Jim Russomano, who runs a Kia car dealership in Nutley, certainly has felt that during the around eight years he has had young adults with disabilities work for him with the help of the Phoenix Center.
He’s only apologetic that, during his many years before the partnership, he had no inkling of this program existing and being accessible locally. He’s sure that’s true for many other businesses.
“More business owners need to know about this; the more that know, the more will participate,” he said. “And what I offer here is only for a limited few students, but I know there’s businesses out there that could offer even more.”
The student currently working for Russomano, Zion, has been in his position there for about three years now. He receives new car parts that come in from suppliers, verifies that the order is complete and correct, and then stores it in a place it can be easily found.
Zion said he enjoys interacting with his co-workers — but the job comes first, of course.
“I tend to work very hard at my job,” he said, adding later that, after these experiences, he feels as though he can do “any type of work in the future.”
He does have something particular he aspires to: He wants to be a writer who can come up with stories that people enjoy.
Russomano is just glad to have been a part of Zion’s own story.
“Everyone here finds it very fulfilling to have students like him here and they’re excited to be a part of their transition into adulthood,” he said. “We enjoy it so much that I don’t know who benefits more, us or the students who come here.”
Nicole Whitfield spent more than a decade of her life studying and working in project management positions. It was the career path she expected she’d spend the rest of her life in.
But, when life had other plans, she ended up becoming one of New Jersey’s busiest advocates for children with disabilities.
Inspired by her son being diagnosed with autism at the age of 2, she founded the Special Parent Advocacy Group. The nonprofit, which she started in 2011, now runs after-school programs for children with special needs.
Whitfield said she realized most New Jersey school districts — particularly those in the state’s urban corridors — weren’t offering these programs. And, besides helping parents who work longer hours than most, these programs are crucial for reducing the amount of youth and adults that become institutionalized, she added.
“When parents are stressed out, when they never get a break, that’s how that happens,” she explained. “It’s difficult, and if you don’t know someone with a child with a disability, you don’t always understand. Some of these parents can’t even go to a grocery store because their child will have a meltdown.”
Whitfield’s organization now provides this service for more than 300 children across the state.
And, as her nonprofit continues to scale up in size, she hasn’t found herself too far afield from the project management role she expected to wind up in.
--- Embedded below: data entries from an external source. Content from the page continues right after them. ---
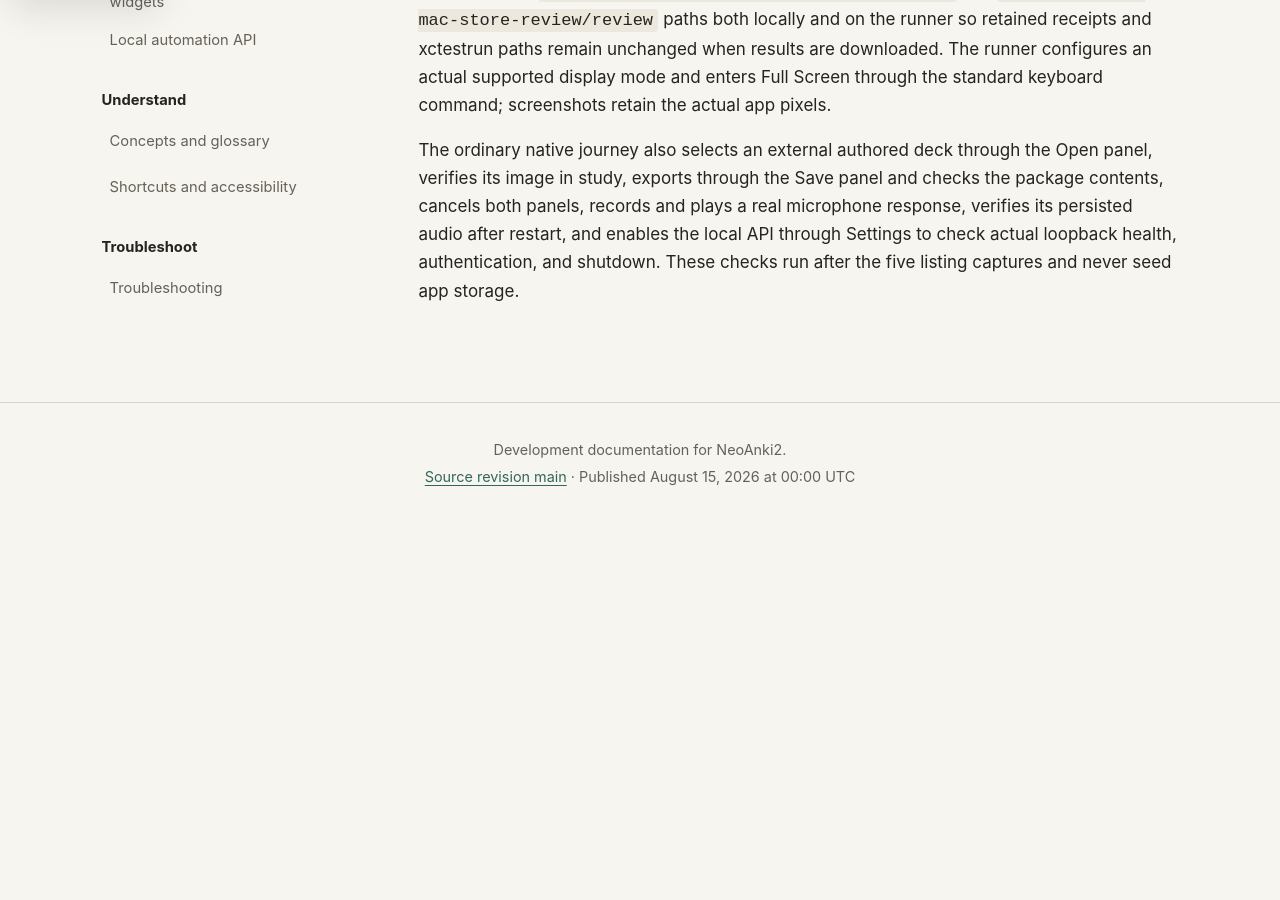
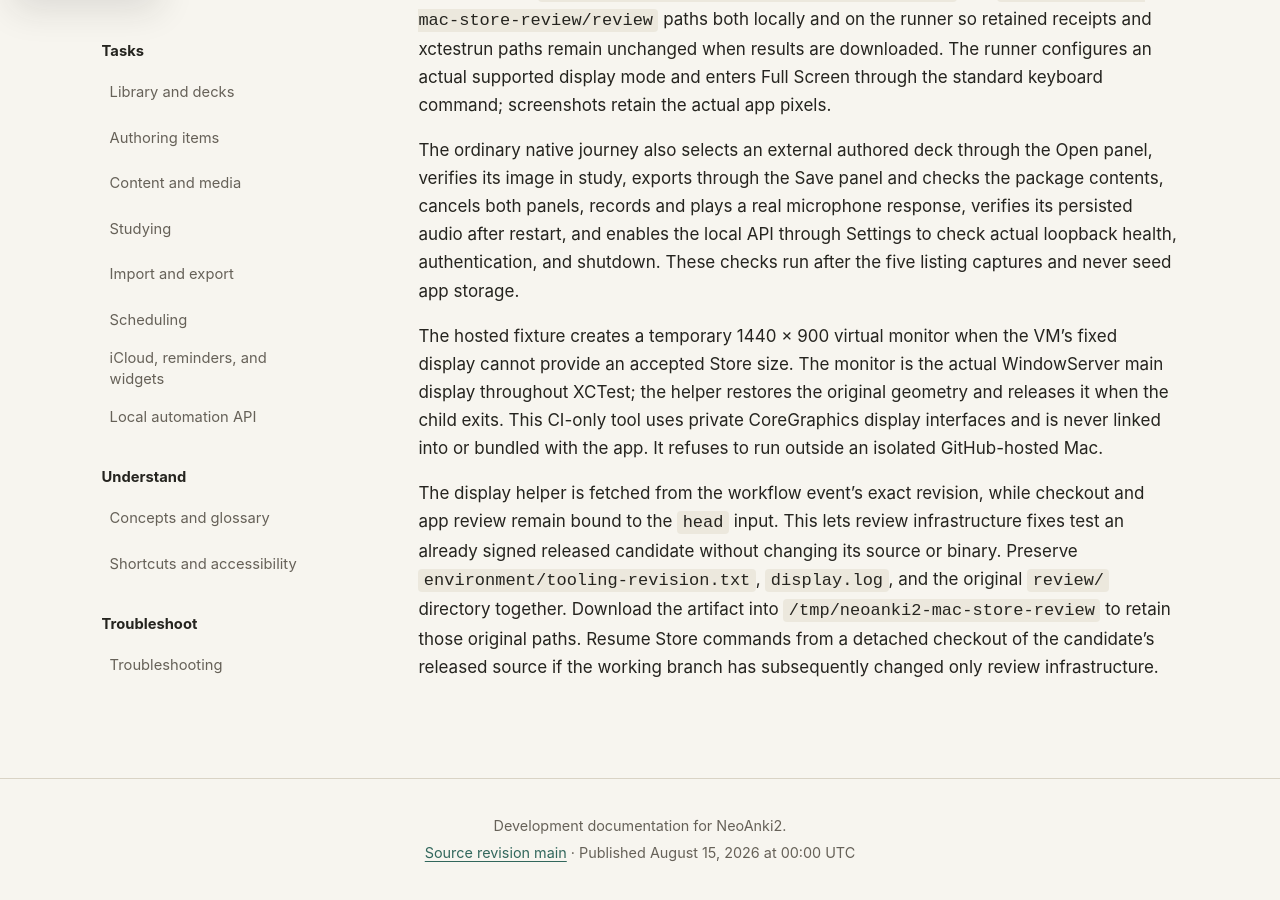
Before and after one commit to neoanki2/neoanki2, a Jekyll site: the page built from docs/MAC_APP_STORE_RELEASE.md, in a window 1280 px wide and 900 px high, scrolled down 2324 px. Built offline with Jekyll 4.4.1, drawn with Linux system fonts in a browser that asks for light colours; before the commit the page ends 2848 px from its top, so only the background shows below that.

Commit message:
Fix isolated native Store review display

```diff
--- a/docs/MAC_APP_STORE_RELEASE.md
+++ b/docs/MAC_APP_STORE_RELEASE.md
@@ -95,3 +95,19 @@ the package contents, cancels both panels, records and plays a real microphone
 response, verifies its persisted audio after restart, and enables the local API
 through Settings to check actual loopback health, authentication, and shutdown.
 These checks run after the five listing captures and never seed app storage.
+
+The hosted fixture creates a temporary 1440 × 900 virtual monitor when the VM's
+fixed display cannot provide an accepted Store size. The monitor is the actual
+WindowServer main display throughout XCTest; the helper restores the original
+geometry and releases it when the child exits. This CI-only tool uses private
+CoreGraphics display interfaces and is never linked into or bundled with the app.
+It refuses to run outside an isolated GitHub-hosted Mac.
+
+The display helper is fetched from the workflow event's exact revision, while
+checkout and app review remain bound to the `head` input. This lets review
+infrastructure fixes test an already signed released candidate without changing
+its source or binary. Preserve `environment/tooling-revision.txt`, `display.log`,
+and the original `review/` directory together. Download the artifact into
+`/tmp/neoanki2-mac-store-review` to retain those original paths. Resume Store
+commands from a detached checkout of the candidate's released source if the
+working branch has subsequently changed only review infrastructure.
```
Also changed, not shown: .github/workflows/release-candidate.yml, 1 other file.
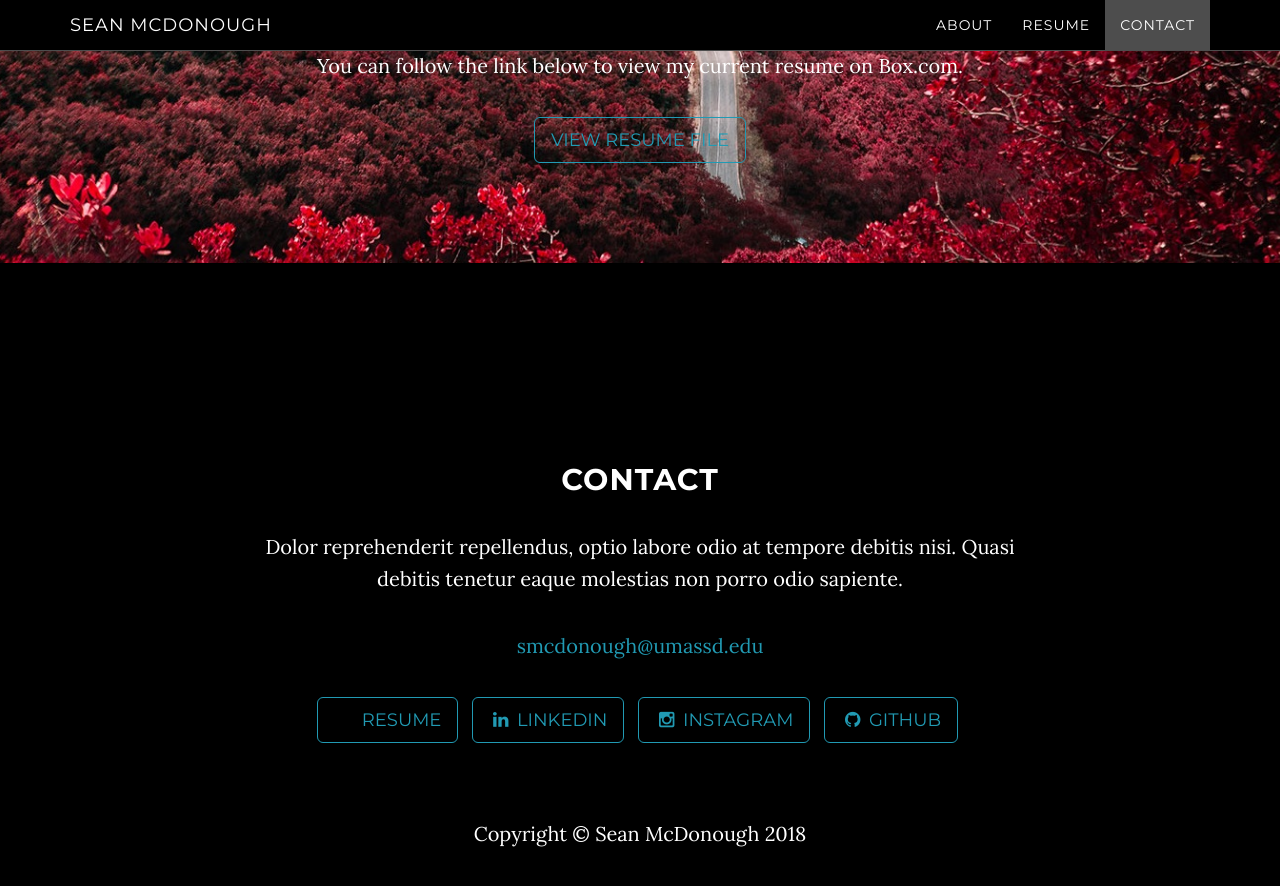
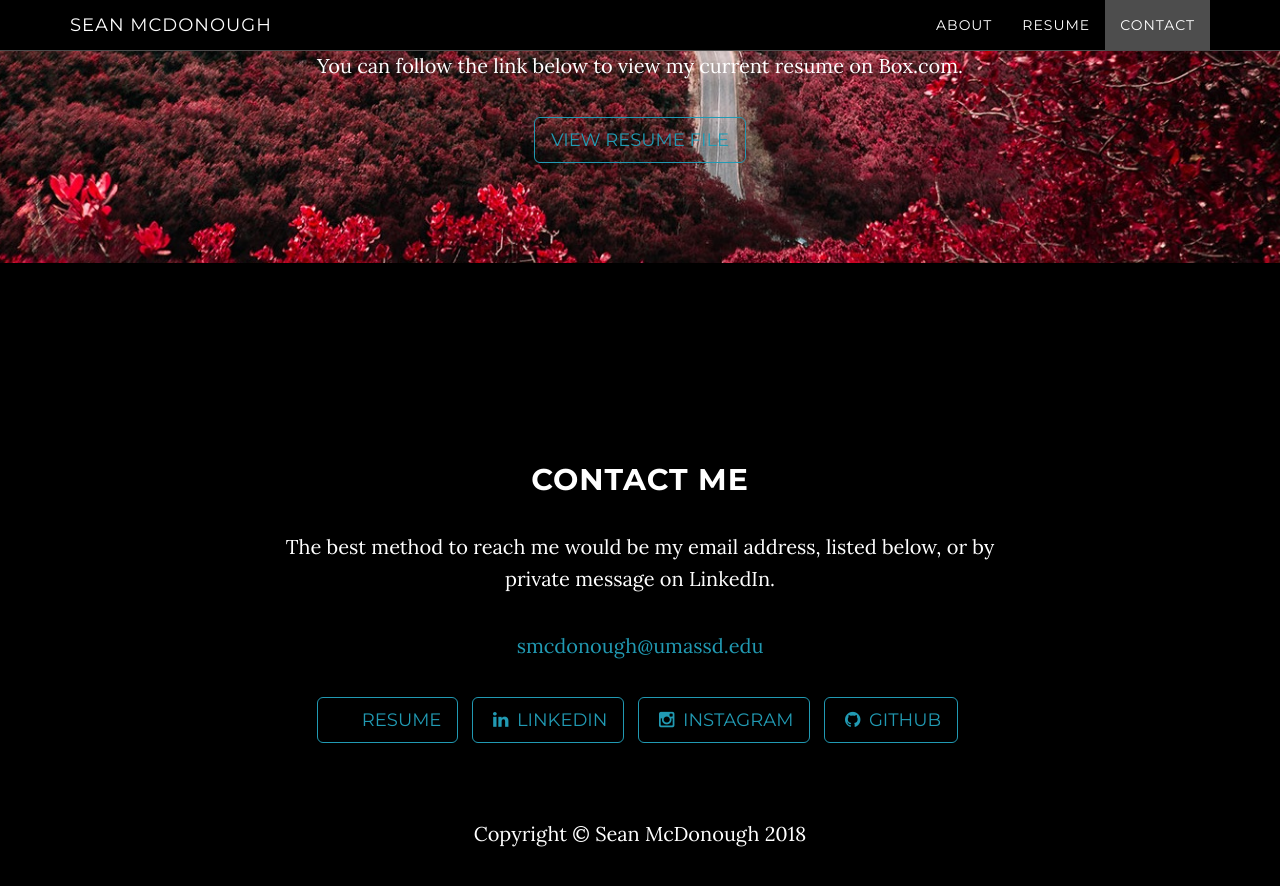
Before and after one commit to seanmmcd/seanmmcd.github.io, a Jekyll site: the page built from index.html, in a window 1280 px wide and 900 px high, scrolled down 1815 px. Shown: the top 886 px of the window. Built offline with Jekyll 4.4.1, drawn with Linux system fonts in a browser that asks for light colours.

Commit message:
Box removed, added about, changed title.

```diff
--- a/_includes/contact.html
+++ b/_includes/contact.html
@@ -2,8 +2,8 @@
     <section id="contact" class="container content-section text-center">
         <div class="row">
             <div class="col-lg-8 col-lg-offset-2">
-                <h2>Contact</h2>
-                <p>Dolor reprehenderit repellendus, optio labore odio at tempore debitis nisi. Quasi debitis tenetur eaque molestias non porro odio sapiente.</p>
+                <h2>Contact Me</h2>
+                <p>The best method to reach me would be my email address, listed below, or by private message on LinkedIn.</p>
                 <p><a href="mailto:{{ site.email }}">{{ site.email }}</a>
                 </p>
                 <ul class="list-inline banner-social-buttons">
```
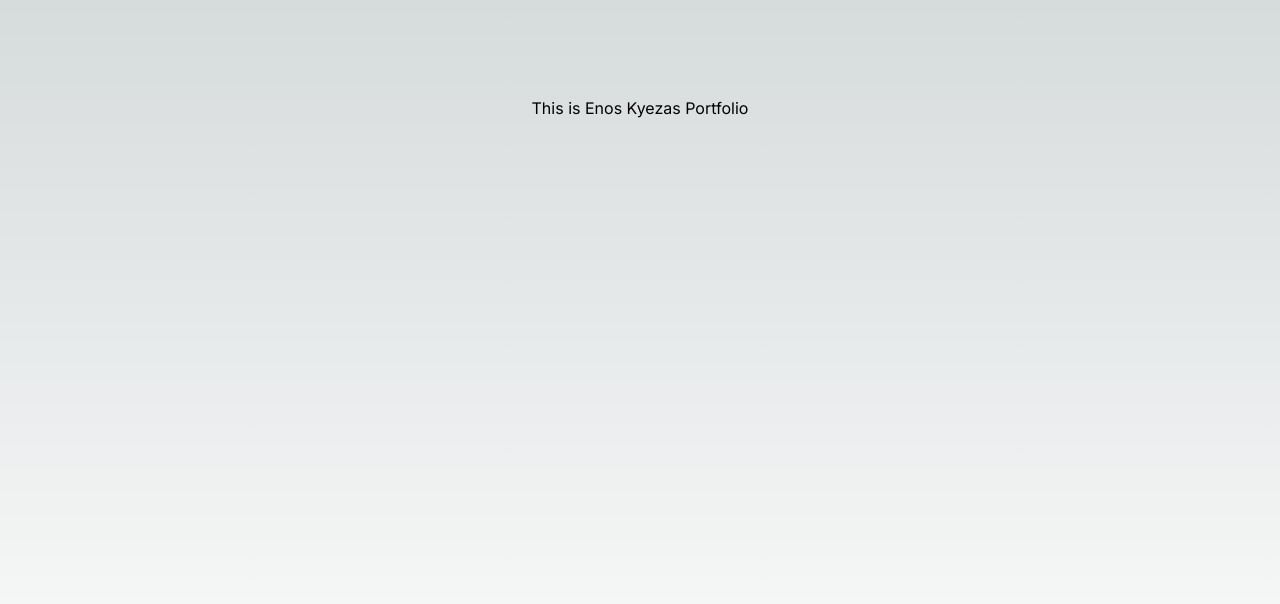
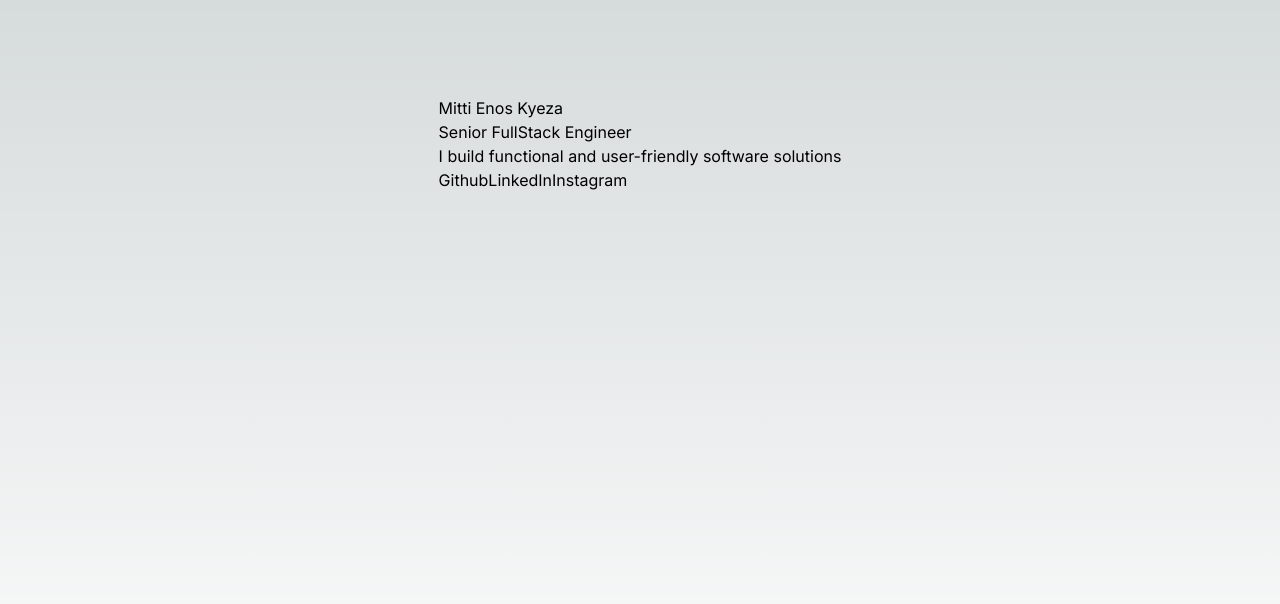
Before and after one commit to enoskyeza/portfolio, a Next.js app: page / in a window 1280 px wide. Shown: the top 604 px of the page. Built offline with nearby package versions, Linux system fonts and the light colour scheme.

Commit message:
creat hero section

```diff
--- a/src/app/page.tsx
+++ b/src/app/page.tsx
@@ -1,9 +1,10 @@
 import Image from "next/image";
+import Hero from "@/components/Hero";
 
 export default function Home() {
   return (
     <main className="flex min-h-screen flex-col items-center justify-between p-24">
-      <h1>This is Enos Kyezas Portfolio</h1>
+      <Hero />
     </main>
   );
 }
--- /dev/null
+++ b/src/components/Hero.tsx
@@ -0,0 +1,18 @@
+import React from "react";
+
+const Hero = () => {
+    return (
+        <div>
+            <h1>Mitti Enos Kyeza</h1>
+            <h3>Senior FullStack Engineer</h3>
+            <p>I build functional and user-friendly software solutions</p>
+            <div className="socials">
+                <a href="#">Github</a>
+                <a href="#">LinkedIn</a>
+                <a href="#">Instagram</a>
+            </div>
+        </div>
+    )
+}
+
+export default Hero
```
“To start a nonprofit, you really need those project management skills,” she said. “Every new program is a project. So, I’ve applied all those same business principles to this work.”